The beginning of this chapter (verses Isaiah 44:1-5) contains the gracious promise of the outpouring of the Spirit of God, and a description of the blessing of refreshment and renewal which will come to Israel, and the consequent influence on other people.
In this message the power of Jehovah is compared with that of idols. Jehovah begins by declaring Himself to be the first and the last, the only God, knowing, and declaring, and appointing. Because these things are so, appeal is made to the people not to fear. Then follows a remarkable passage setting forth the folly of idolatry. Those who make the graven image are vanity, and their work is unprofitable. With fine satire, the whole method is described. Men put their strength into fashioning an idol of metal, and yet become hungry, and there is none to feed them. Others work in wood, making gods out of the residue spared from burning. All are so blind that they do not see the folly of their procedure. Israel is called on to remember and turn to Jehovah, who is the God of redemption as well as the God of creation.
The fourth message (verses Isaiah 44:24-28) is a brief one, which yet majestically sets forth the might of Jehovah.

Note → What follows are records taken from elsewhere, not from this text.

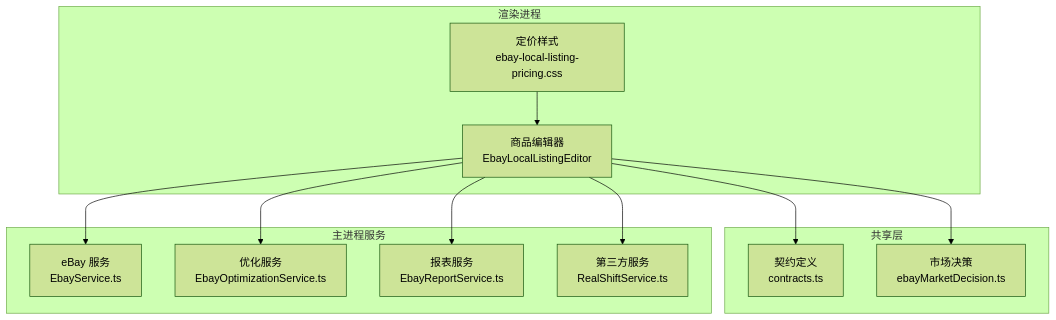
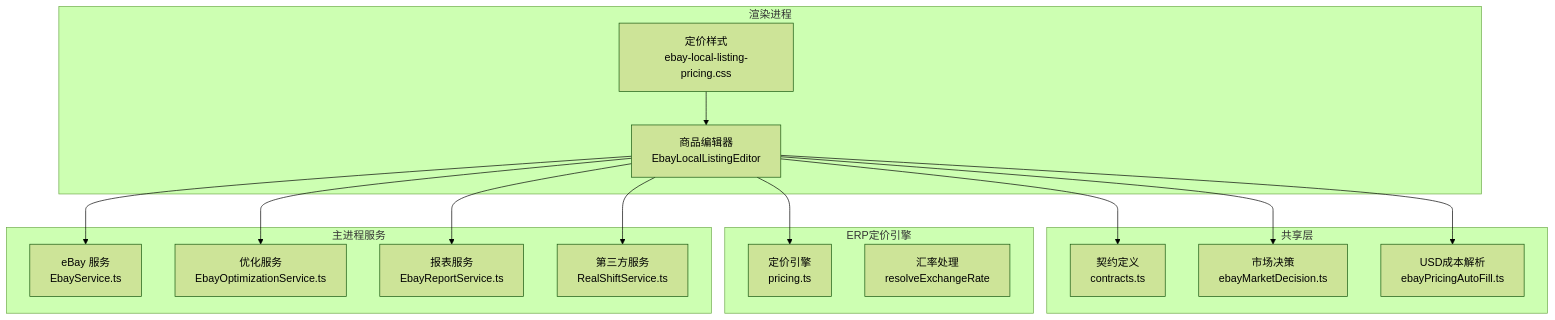
The first of 5 diagrams in .qoder/repowiki/zh/content/系统架构/渲染进程架构/Ebay本地商品编辑器/定价计算引擎.md (iljahofbauer219-lang/yandu), drawn with Mermaid (forest theme) before and after one commit. The commit also changed other lines of this file and 22 other files, not shown here.

````diff
--- a/.qoder/repowiki/zh/content/系统架构/渲染进程架构/Ebay本地商品编辑器/定价计算引擎.md
+++ b/.qoder/repowiki/zh/content/系统架构/渲染进程架构/Ebay本地商品编辑器/定价计算引擎.md
@@ -38,24 +45,31 @@
 ```mermaid
 graph TB
 subgraph "渲染进程"
 UI["商品编辑器<br/>EbayLocalListingEditor"]
 CSS["定价样式<br/>ebay-local-listing-pricing.css"]
 end
 subgraph "共享层"
 Contracts["契约定义<br/>contracts.ts"]
 MarketDec["市场决策<br/>ebayMarketDecision.ts"]
+UsdParser["USD成本解析<br/>ebayPricingAutoFill.ts"]
+end
+subgraph "ERP定价引擎"
+PricingEngine["定价引擎<br/>pricing.ts"]
+ExchangeRate["汇率处理<br/>resolveExchangeRate"]
 end
 subgraph "主进程服务"
 EbaySvc["eBay 服务<br/>EbayService.ts"]
 OptSvc["优化服务<br/>EbayOptimizationService.ts"]
 ReportSvc["报表服务<br/>EbayReportService.ts"]
 RealShift["第三方服务<br/>RealShiftService.ts"]
 end
 UI --> Contracts
 UI --> MarketDec
+UI --> UsdParser
+UI --> PricingEngine
 UI --> EbaySvc
 UI --> OptSvc
 UI --> ReportSvc
 UI --> RealShift
 CSS --> UI
 ```
````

He is powerful in the material realm, He governs in the moral, and moves forward toward the restoration of His people, appointing His servant, and declaring His purpose.
the Week of Proper 20 / Ordinary 25